Problem to solve: Each line of the data below that holds the word "html" is to be reported in full.

Data section:
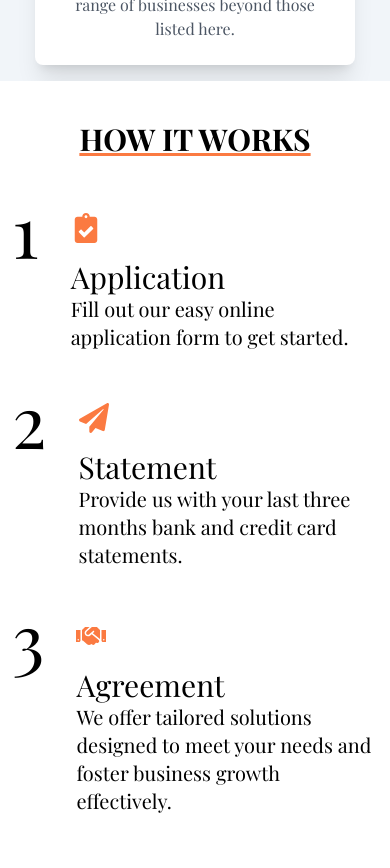
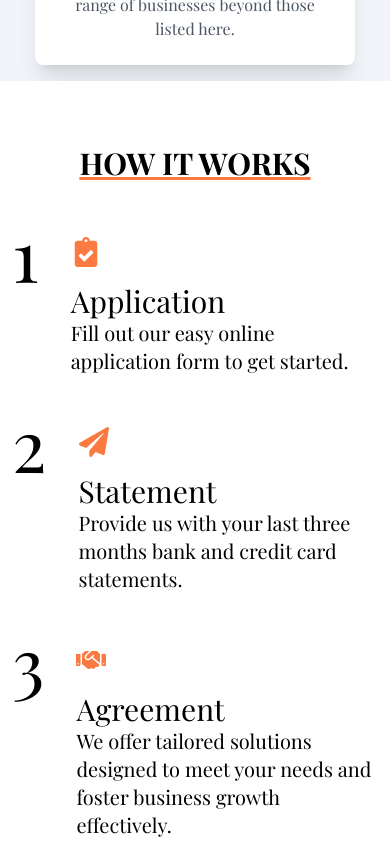
Before and after one commit to Outwerk/project2, a React (Create React App) app: page / in a window 390 px wide. Shown: the part 3040-3908 px from the top of the page. Built offline with nearby package versions, Linux system fonts and the light colour scheme; a web font is replaced by a local one.

Commit message:
make responsive all sections

```diff
--- a/src/sections/HowItWork.js
+++ b/src/sections/HowItWork.js
@@ -32,7 +32,7 @@ const HowItWorks = () => {
     return (
         <>
             <div id="howItWork" className='h-full md:h-screen py-10 md:pt-28 '>
-                <h2 className="text-3xl font-bold mb-6 text-center underline-thick uppercase">How It Works</h2>
+                <h2 className="text-3xl font-bold mb-6 text-center underline-thick uppercase mt-6 md:mt-0">How It Works</h2>
 
                 <div className='md:ms-52 p-3 flex flex-col items-center md:items-start justify-center gap-8'>
 
```
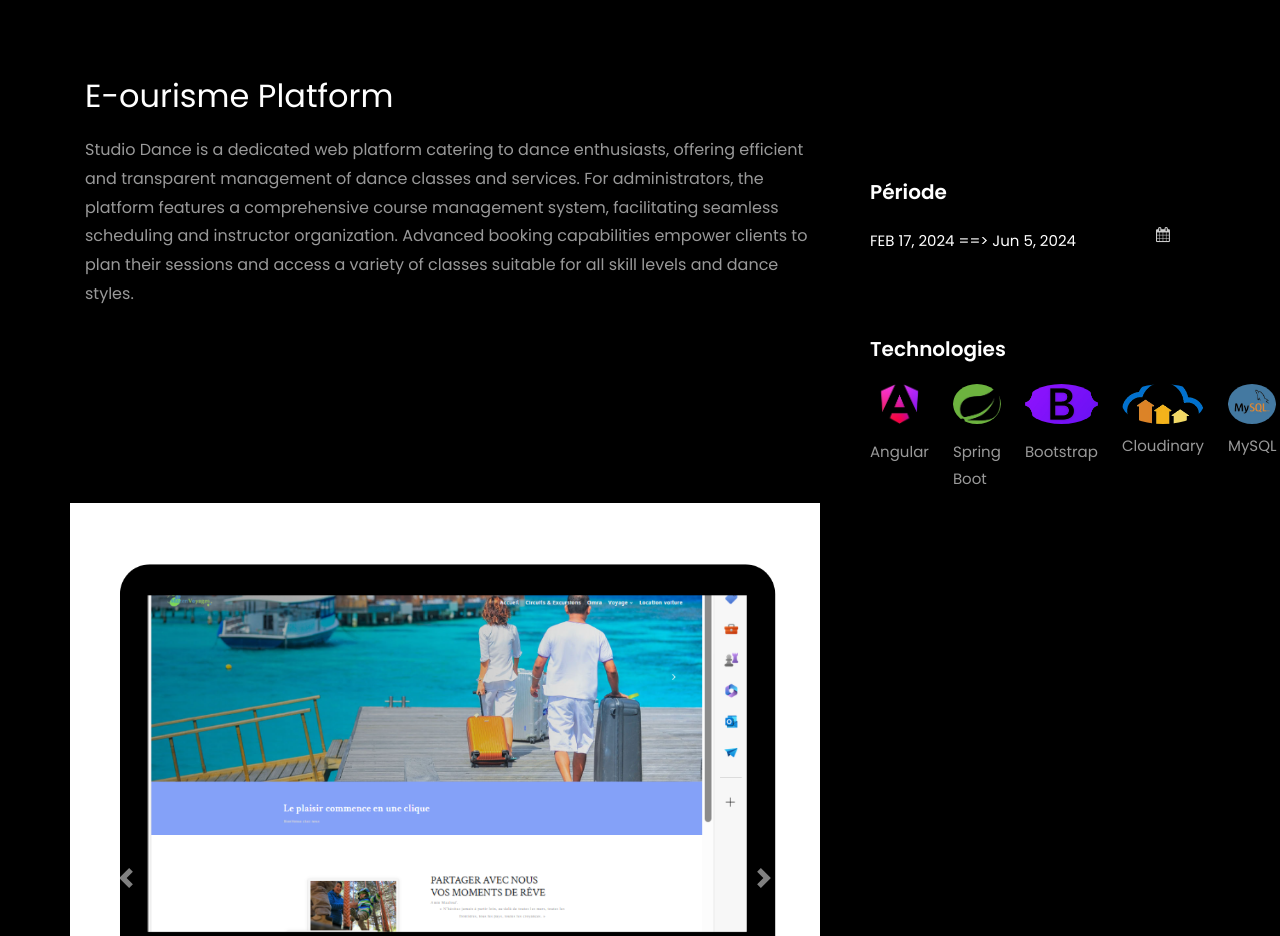
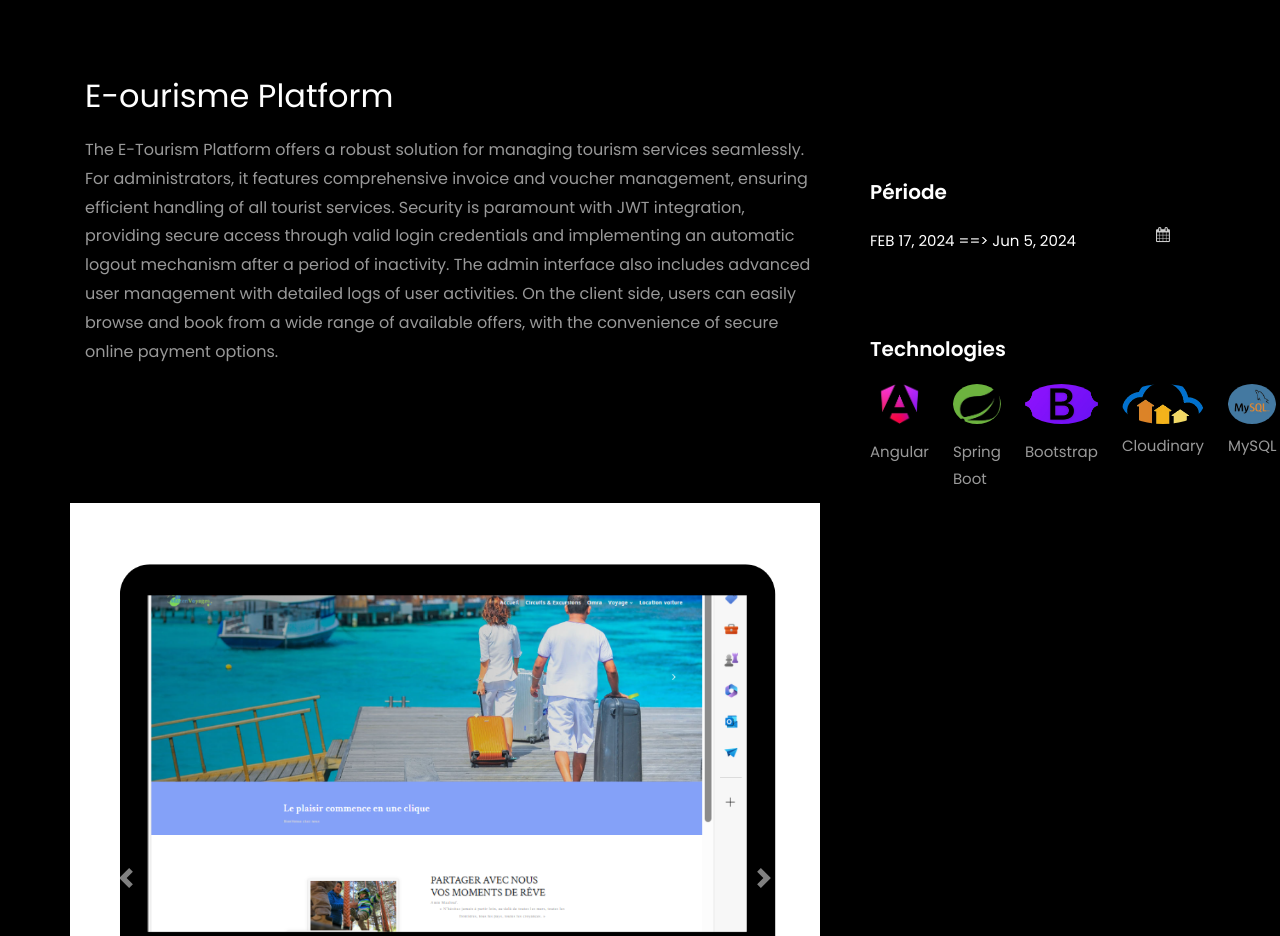
Before and after one commit to helasaoudi/portfolio, a plain HTML site: page ETourisme.html in a window 1280 px wide. Shown: the part 840-1776 px from the top of the page. Drawn offline with Linux system fonts and the light colour scheme; files whose address does not match are found by name.

Commit message:
fixed some error

```diff
--- a/ETourisme.html
+++ b/ETourisme.html
@@ -62,7 +62,7 @@
               <div class="col-lg-8 ftco-animate">
                   <h2 class="mb-3">E-ourisme Platform</h2>
                   <p>
-                    Studio Dance is a dedicated web platform catering to dance enthusiasts, offering efficient and transparent management of dance classes and services. For administrators, the platform features a comprehensive course management system, facilitating seamless scheduling and instructor organization. Advanced booking capabilities empower clients to plan their sessions and access a variety of classes suitable for all skill levels and dance styles.</p>
+                    The E-Tourism Platform offers a robust solution for managing tourism services seamlessly. For administrators, it features comprehensive invoice and voucher management, ensuring efficient handling of all tourist services. Security is paramount with JWT integration, providing secure access through valid login credentials and implementing an automatic logout mechanism after a period of inactivity. The admin interface also includes advanced user management with detailed logs of user activities. On the client side, users can easily browse and book from a wide range of available offers, with the convenience of secure online payment options.</p>
               </div> <!-- .col-md-8 -->
               <div class="col-lg-4 sidebar ftco-animate">
                   <div class="sidebar-box">
```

Worked solution:
Before and after one commit to helasaoudi/portfolio, a plain HTML site: page ETourisme.html in a window 1280 px wide. Shown: the part 840-1776 px from the top of the page. Drawn offline with Linux system fonts and the light colour scheme; files whose address does not match are found by name.
--- a/ETourisme.html
+++ b/ETourisme.html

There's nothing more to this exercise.